Records drawn from a dataset:
● ● ● ● ● ● ●

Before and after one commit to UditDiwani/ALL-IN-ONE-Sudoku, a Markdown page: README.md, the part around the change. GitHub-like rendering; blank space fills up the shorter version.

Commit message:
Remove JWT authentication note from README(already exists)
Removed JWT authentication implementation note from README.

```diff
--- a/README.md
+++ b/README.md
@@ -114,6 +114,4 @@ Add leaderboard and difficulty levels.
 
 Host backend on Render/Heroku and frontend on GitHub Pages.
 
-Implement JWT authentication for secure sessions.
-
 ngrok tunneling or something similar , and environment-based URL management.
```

● ● ● ● ● ● ●

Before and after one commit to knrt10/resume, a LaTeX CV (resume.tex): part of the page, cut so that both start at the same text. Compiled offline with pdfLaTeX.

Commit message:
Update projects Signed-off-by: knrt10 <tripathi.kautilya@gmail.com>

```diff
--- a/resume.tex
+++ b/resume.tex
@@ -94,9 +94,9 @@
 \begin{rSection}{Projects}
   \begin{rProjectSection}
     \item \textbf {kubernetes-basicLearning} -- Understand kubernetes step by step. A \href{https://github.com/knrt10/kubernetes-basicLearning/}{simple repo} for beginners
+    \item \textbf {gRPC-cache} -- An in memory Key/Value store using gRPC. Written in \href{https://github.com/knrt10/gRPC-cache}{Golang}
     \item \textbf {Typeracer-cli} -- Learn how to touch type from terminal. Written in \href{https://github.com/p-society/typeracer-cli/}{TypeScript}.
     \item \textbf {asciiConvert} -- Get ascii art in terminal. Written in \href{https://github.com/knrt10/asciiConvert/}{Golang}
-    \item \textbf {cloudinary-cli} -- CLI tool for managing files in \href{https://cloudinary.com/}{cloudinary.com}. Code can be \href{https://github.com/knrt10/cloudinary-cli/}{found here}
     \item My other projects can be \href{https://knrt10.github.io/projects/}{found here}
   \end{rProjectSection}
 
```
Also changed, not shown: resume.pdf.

● ● ● ● ● ● ●

### Work order:
All lines above that contain "rProjectSection" are required in the answer.

### Response area:
   \begin{rProjectSection}
   \end{rProjectSection}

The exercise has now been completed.